* **PROBLEM TO WORK ON**
Show all lines of the entries in which the word "sampling" is found.

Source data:

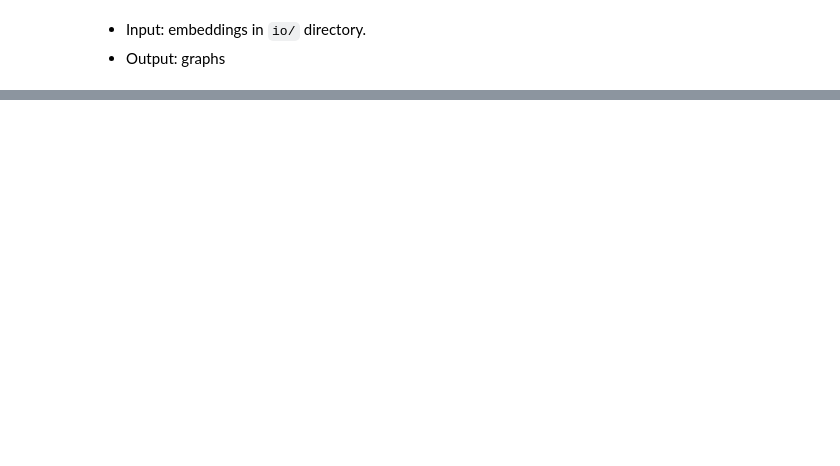
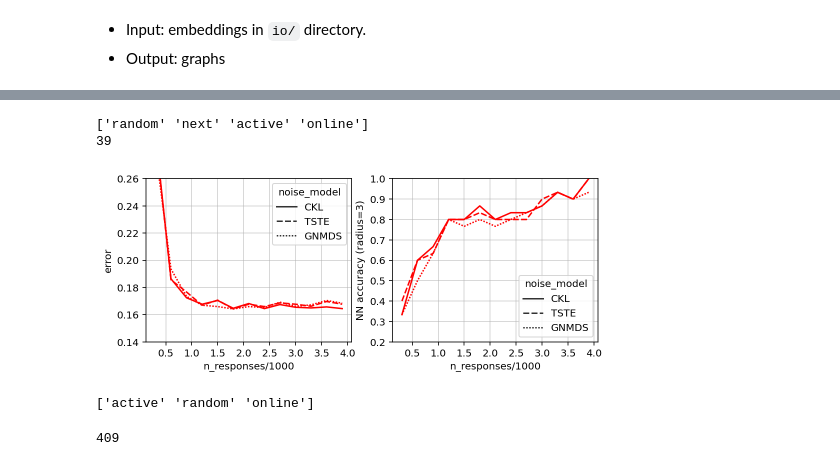
Before and after one commit to stsievert/salmon-experiments, a Jupyter notebook: alien-egg/Viz.ipynb, the cells around one changed output, grey strips where cells are left out. Cells and saved outputs as stored; diff of their text form; code cells hidden in the pictures; blank space fills up the shorter version.

```diff
--- a/alien-egg/Viz.ipynb
+++ b/alien-egg/Viz.ipynb
@@ -194,0 +239,69 @@ for k, (y, ax) in enumerate(zip(Y, axs.flatten())):
+# %%
+w = 3
+
+print(df.sampling.unique())
+idx = (df.sampling == "random") & (df.est__random_state == 1) & (df.noise_model.isin(["CKL", "TSTE", "GNMDS"]))
+s = df[idx].copy()
+s["error"] = 1 - s["accuracy"]
+print(len(s))
+
+fig, axs = plt.subplots(figsize=(2.7 * w, w), ncols=2)
+ax = sns.lineplot(
+    x="n_responses/1000",
+    y="error",
+    style="noise_model",
+    data=s,
+    ax=axs[0],
+    color="red",
+    ci=None,
+    estimator="median",
+)
+ax.set_ylim(0.14, 0.26)
+ax.grid(alpha=0.6)
+ax.xaxis.set_major_locator(plt.MultipleLocator(0.5))
+
+ax = sns.lineplot(
+    x="n_responses/1000",
+    y="nn_diff_2",
+    style="noise_model",
+    data=s,
+    ax=axs[1],
+    color="red",
+    ci=None,
+    estimator="median",
+)
+ax.grid(alpha=0.6)
+ax.set_ylim(0.2, 1)
+ax.set_ylabel("NN accuracy (radius=3)")
+ax.xaxis.set_major_locator(plt.MultipleLocator(0.5))
+# ax.set_ylim(0.14, 0.26)
+# ax.grid(alpha=0.6)
+# ax.xaxis.set_major_locator(plt.MultipleLocator(0.5))
+# %% [output]
+['random' 'next' 'active' 'online']
+39
+[figure, added]
+# %%
+import matplotlib.ticker as ticker
+# show = df[df.embedding.isin(["online", "CKL"])].copy()
+idx = df.embedding.isin(["CKL", "online"]) & df.sampling.isin(["active", "random", "online"])
+show = df[idx].copy()
+
+show["error"] = 1 - show["accuracy"]
+
+print(show.sampling.unique())
+prob = show["n"] * show["d"] * np.log(show["n"])
+show["n_responses/prob"] = show["n_responses"] / prob
+# %% [output]
+['active' 'random' 'online']
+# %%
+w = 3
+
+idx = show.sampling.isin(["random", "online"])
+idx |= (show.sampling == "active") & (show.est__random_state == 0)
+s = show[idx].copy()
+print(len(s))
+
+s["error"] = 1 - s["accuracy"]
+# %% [output]
+409
```
Also changed, not shown: parts of 38 cells of this notebook, 1 other file.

* **EXERCISE RESULT**
+print(df.sampling.unique())
+idx = (df.sampling == "random") & (df.est__random_state == 1) & (df.noise_model.isin(["CKL", "TSTE", "GNMDS"]))
+idx = df.embedding.isin(["CKL", "online"]) & df.sampling.isin(["active", "random", "online"])
+print(show.sampling.unique())
+idx = show.sampling.isin(["random", "online"])
+idx |= (show.sampling == "active") & (show.est__random_state == 0)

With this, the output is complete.